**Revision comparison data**
----------

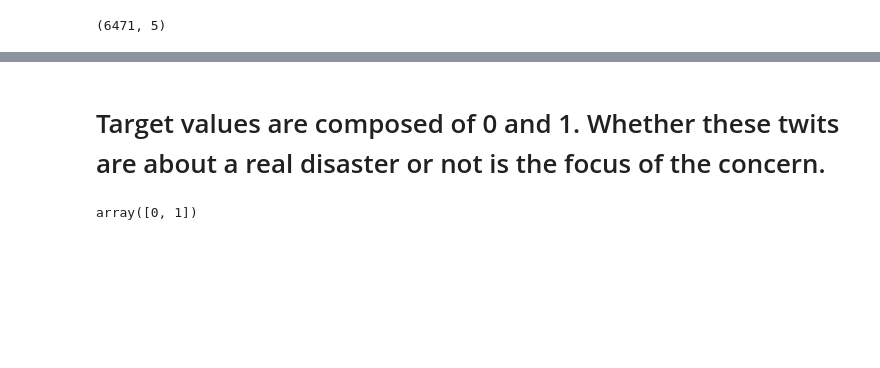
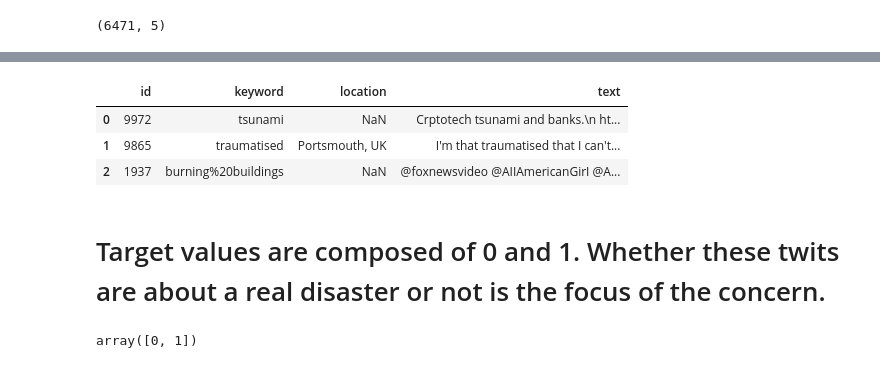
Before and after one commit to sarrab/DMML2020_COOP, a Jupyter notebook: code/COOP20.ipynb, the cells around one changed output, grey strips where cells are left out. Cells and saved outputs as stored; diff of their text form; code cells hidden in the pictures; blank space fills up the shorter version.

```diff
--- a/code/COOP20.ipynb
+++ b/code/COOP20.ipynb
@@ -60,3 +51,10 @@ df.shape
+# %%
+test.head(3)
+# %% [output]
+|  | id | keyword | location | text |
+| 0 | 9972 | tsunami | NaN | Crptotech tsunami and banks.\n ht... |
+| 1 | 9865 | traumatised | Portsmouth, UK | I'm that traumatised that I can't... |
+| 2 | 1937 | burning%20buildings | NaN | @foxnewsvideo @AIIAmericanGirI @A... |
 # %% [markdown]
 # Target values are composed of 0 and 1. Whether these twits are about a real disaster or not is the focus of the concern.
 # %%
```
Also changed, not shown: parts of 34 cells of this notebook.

----------

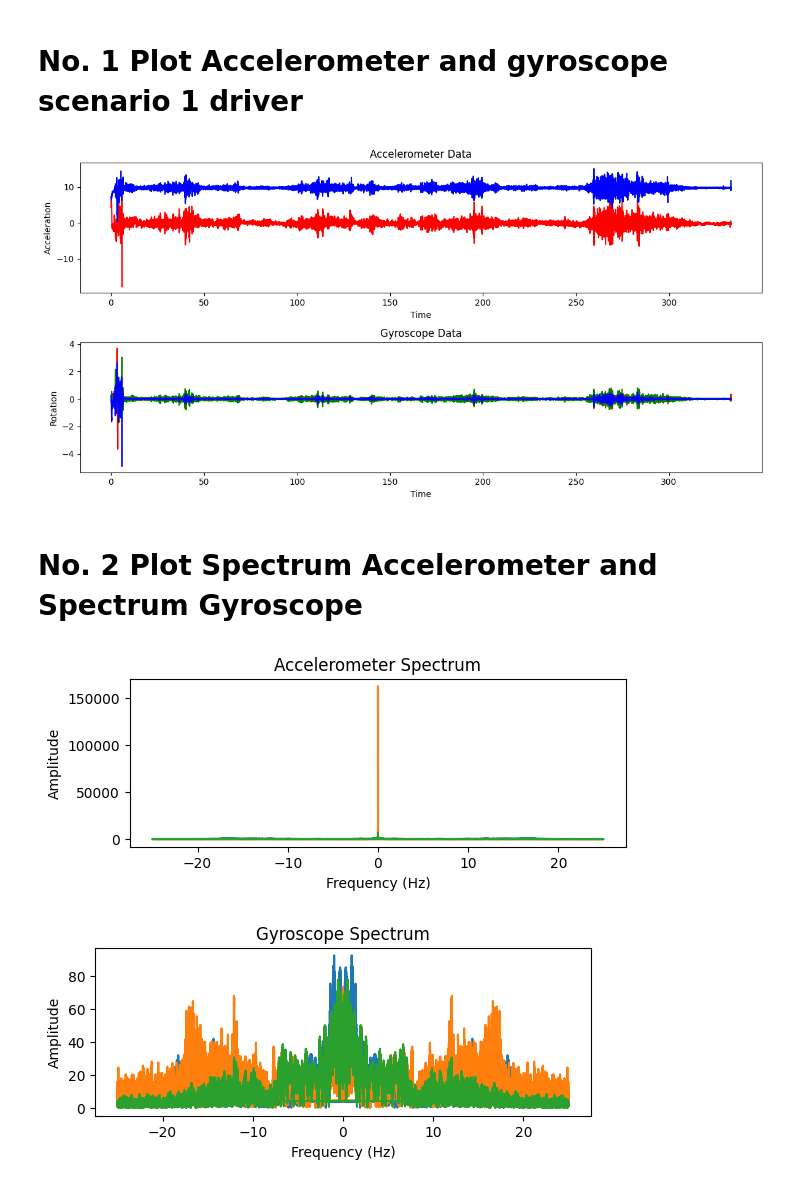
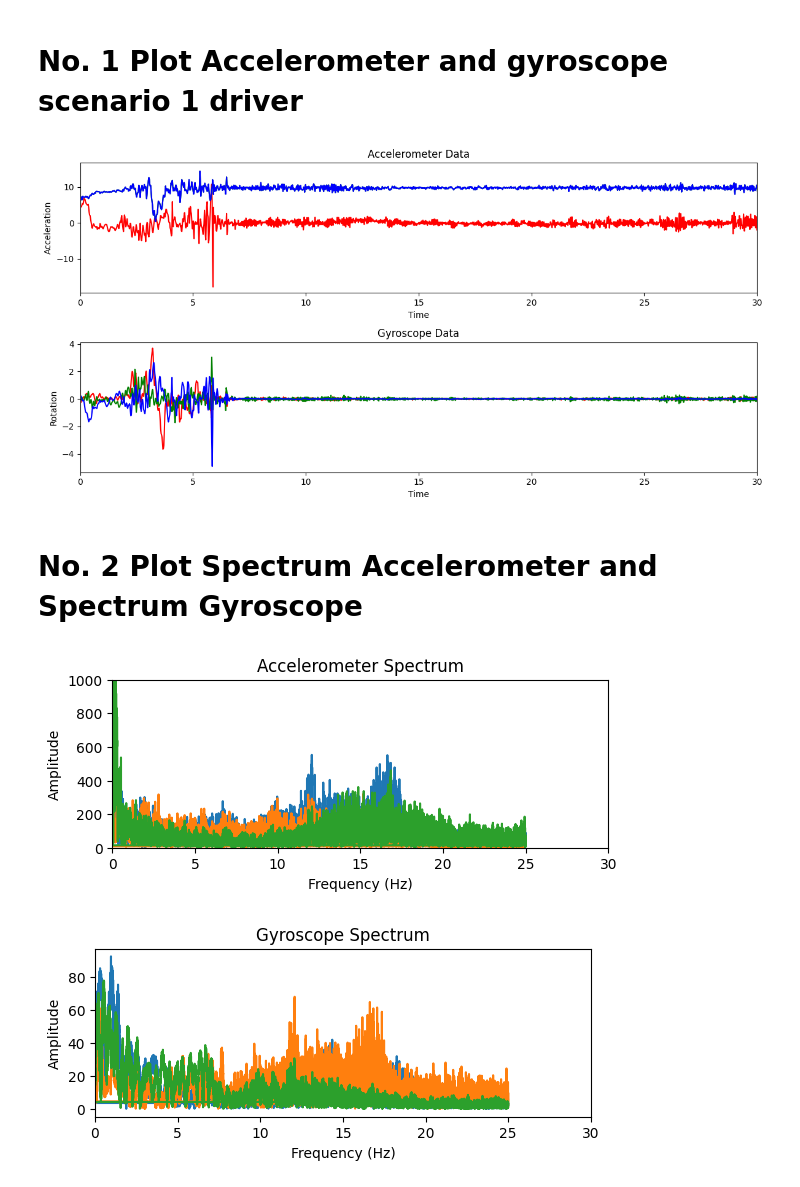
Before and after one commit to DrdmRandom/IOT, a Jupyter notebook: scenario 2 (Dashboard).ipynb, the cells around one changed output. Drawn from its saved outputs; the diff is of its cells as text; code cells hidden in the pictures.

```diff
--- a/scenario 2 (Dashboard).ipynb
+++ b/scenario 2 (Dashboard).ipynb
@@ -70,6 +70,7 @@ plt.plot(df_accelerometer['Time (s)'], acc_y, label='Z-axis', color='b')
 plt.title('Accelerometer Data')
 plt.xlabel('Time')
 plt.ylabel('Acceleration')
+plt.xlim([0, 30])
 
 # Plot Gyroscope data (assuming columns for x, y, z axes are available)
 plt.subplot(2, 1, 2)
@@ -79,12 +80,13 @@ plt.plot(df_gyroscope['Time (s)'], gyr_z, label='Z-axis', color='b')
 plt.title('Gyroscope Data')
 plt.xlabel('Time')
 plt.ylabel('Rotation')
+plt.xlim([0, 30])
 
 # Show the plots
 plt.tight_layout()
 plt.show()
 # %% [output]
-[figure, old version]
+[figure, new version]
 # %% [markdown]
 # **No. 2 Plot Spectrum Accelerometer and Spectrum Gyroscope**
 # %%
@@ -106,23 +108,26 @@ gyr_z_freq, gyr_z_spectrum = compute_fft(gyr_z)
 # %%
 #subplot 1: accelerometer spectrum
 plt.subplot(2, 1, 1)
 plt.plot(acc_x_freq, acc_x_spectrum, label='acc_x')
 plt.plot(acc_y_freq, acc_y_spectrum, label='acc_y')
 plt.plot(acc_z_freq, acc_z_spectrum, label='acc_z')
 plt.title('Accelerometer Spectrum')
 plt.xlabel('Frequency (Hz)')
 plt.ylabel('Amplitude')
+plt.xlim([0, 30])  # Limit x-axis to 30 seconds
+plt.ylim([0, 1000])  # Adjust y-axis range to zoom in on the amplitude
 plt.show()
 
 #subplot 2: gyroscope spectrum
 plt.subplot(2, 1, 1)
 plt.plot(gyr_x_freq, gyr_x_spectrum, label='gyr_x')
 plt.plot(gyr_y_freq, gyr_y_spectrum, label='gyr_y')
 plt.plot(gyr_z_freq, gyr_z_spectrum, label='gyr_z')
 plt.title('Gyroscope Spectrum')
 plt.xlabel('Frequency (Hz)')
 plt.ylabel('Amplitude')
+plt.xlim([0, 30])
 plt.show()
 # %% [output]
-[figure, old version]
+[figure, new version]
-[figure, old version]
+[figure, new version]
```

----------

Show, from the entries above, every line that includes the string "scenario".

Before and after one commit to DrdmRandom/IOT, a Jupyter notebook: scenario 2 (Dashboard).ipynb, the cells around one changed output. Drawn from its saved outputs; the diff is of its cells as text; code cells hidden in the pictures.
--- a/scenario 2 (Dashboard).ipynb
+++ b/scenario 2 (Dashboard).ipynb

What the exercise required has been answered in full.